On appeal from: [2018] EWHC Civ 64

This appeal related to the UK’s ability to deport a Zimbabwean citizen who, whilst being lawfully resident in the UK, had committed serious crimes. He sought to challenge the decision to deport him on the basis of ECHR, article 3. Being HIV positive, he argued that if deported he would be unable to access the medication he receives in the UK and which prevents his relapse into AIDS.

He appealed to the Supreme Court, asking it to depart from N v Secretary of State for the Home Department [2005] UKHL 31 by reference to the ECtHR decision in Paposhvili v Belgium [2017] Imm AR 867 and to remit his application for rehearing by reference to article 3.

The Supreme Court unanimously allowed the appeal and remitted the claim under article 3 to be heard by the Upper Tribunal on up-to-date evidence properly directed to the substantive and procedural requirements set out by the Grand Chamber of the ECtHR. The Court reasoned that in N v United Kingdom (2008) 47 EHRR 39, the ECtHR held that a high threshold for violation of article 3 should be maintained. In Paposhvili v Belgium [2017] Imm AR 867, however, the ECtHR reconsidered what “other very exceptional cases” were. In that case, the ECtHR found that they should now be taken to include cases in which there were substantial grounds for believing that the applicant, while not at imminent risk of dying, would face a real risk in the receiving country of being exposed either to a serious, rapid and irreversible decline in health resulting in intense suffering, or to “a significant reduction in life expectancy”. In the present case, the UK Supreme Court found that the Court of Appeal had been mistaken in taking the ECtHR’s phrase “a significant reduction in life expectancy” to mean “the imminence of death. “Significant” was to mean “substantial”. The Supreme Court held that Paposhvili had modified the interpretation of article 3 in N v UK and the court should only refuse to follow a ECtHR decision in highly unusual circumstances.

For judgment, please download: [2020] UKSC 17

For Court’s press summary, please download: Court’s Press Summary

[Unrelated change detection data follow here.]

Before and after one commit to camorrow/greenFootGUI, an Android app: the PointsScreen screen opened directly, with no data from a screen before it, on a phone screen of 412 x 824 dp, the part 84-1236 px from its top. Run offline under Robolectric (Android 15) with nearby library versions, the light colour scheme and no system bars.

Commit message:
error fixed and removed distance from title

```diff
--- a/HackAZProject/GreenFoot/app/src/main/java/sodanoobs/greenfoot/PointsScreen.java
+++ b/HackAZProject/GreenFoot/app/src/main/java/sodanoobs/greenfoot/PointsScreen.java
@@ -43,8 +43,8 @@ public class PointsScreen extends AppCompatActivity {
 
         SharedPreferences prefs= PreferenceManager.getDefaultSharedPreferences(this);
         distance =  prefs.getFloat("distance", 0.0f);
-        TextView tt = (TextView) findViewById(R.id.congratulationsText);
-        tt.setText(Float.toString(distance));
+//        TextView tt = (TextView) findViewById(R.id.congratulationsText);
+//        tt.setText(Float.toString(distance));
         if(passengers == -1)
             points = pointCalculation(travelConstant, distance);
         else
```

For a non-PDF version of the judgment, please visit: BAILII

To watch the hearing please visit: Supreme Court website, 4 December 2019 morning and afternoon session.